Version comparison data
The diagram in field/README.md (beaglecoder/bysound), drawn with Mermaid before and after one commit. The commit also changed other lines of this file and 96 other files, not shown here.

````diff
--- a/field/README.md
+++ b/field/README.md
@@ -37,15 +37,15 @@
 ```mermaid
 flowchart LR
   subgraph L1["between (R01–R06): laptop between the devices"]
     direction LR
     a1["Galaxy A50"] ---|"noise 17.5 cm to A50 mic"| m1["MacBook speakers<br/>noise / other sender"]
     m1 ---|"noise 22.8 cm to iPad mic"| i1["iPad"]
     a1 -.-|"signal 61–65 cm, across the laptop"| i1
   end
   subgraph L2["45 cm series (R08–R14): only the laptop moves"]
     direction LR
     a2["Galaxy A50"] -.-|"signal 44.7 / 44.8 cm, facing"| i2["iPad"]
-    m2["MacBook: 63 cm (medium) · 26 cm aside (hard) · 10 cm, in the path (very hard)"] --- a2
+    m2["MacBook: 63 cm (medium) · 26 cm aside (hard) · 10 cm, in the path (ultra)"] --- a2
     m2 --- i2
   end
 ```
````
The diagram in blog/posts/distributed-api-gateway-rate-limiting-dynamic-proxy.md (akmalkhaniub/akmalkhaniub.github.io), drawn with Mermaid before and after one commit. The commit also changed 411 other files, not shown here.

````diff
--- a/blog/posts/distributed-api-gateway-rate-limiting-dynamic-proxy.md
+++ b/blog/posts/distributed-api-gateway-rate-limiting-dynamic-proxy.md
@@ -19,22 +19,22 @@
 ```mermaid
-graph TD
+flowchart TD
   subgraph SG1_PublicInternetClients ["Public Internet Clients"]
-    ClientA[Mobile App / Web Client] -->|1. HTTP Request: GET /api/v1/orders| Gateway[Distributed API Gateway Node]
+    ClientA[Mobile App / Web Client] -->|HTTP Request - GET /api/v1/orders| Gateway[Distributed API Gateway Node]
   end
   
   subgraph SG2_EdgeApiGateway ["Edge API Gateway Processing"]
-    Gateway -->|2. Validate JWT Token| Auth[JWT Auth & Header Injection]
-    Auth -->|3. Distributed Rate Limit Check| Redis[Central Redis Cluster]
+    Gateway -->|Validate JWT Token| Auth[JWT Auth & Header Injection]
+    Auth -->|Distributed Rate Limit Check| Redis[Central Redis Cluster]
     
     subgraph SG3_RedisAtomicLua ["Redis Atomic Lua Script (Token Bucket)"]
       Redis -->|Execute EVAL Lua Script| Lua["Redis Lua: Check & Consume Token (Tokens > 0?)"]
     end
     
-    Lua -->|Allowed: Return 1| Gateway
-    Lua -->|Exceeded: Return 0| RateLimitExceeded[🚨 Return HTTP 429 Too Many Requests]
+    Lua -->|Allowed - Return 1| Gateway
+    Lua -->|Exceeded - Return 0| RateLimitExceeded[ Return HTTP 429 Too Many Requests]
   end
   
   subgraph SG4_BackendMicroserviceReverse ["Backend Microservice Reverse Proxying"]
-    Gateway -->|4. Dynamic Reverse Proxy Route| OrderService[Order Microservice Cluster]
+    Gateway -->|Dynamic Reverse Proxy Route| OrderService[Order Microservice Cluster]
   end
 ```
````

#### Problem requirements:
Each line from the one with "-->|Allowed: Return 1| Gateway" through the last line of the records above must be retyped exactly, and no other line may be given.

#### Task output:
-    Lua -->|Allowed: Return 1| Gateway
-    Lua -->|Exceeded: Return 0| RateLimitExceeded[🚨 Return HTTP 429 Too Many Requests]
+    Lua -->|Allowed - Return 1| Gateway
+    Lua -->|Exceeded - Return 0| RateLimitExceeded[ Return HTTP 429 Too Many Requests]
   end
   
   subgraph SG4_BackendMicroserviceReverse ["Backend Microservice Reverse Proxying"]
-    Gateway -->|4. Dynamic Reverse Proxy Route| OrderService[Order Microservice Cluster]
+    Gateway -->|Dynamic Reverse Proxy Route| OrderService[Order Microservice Cluster]
   end
 ```
````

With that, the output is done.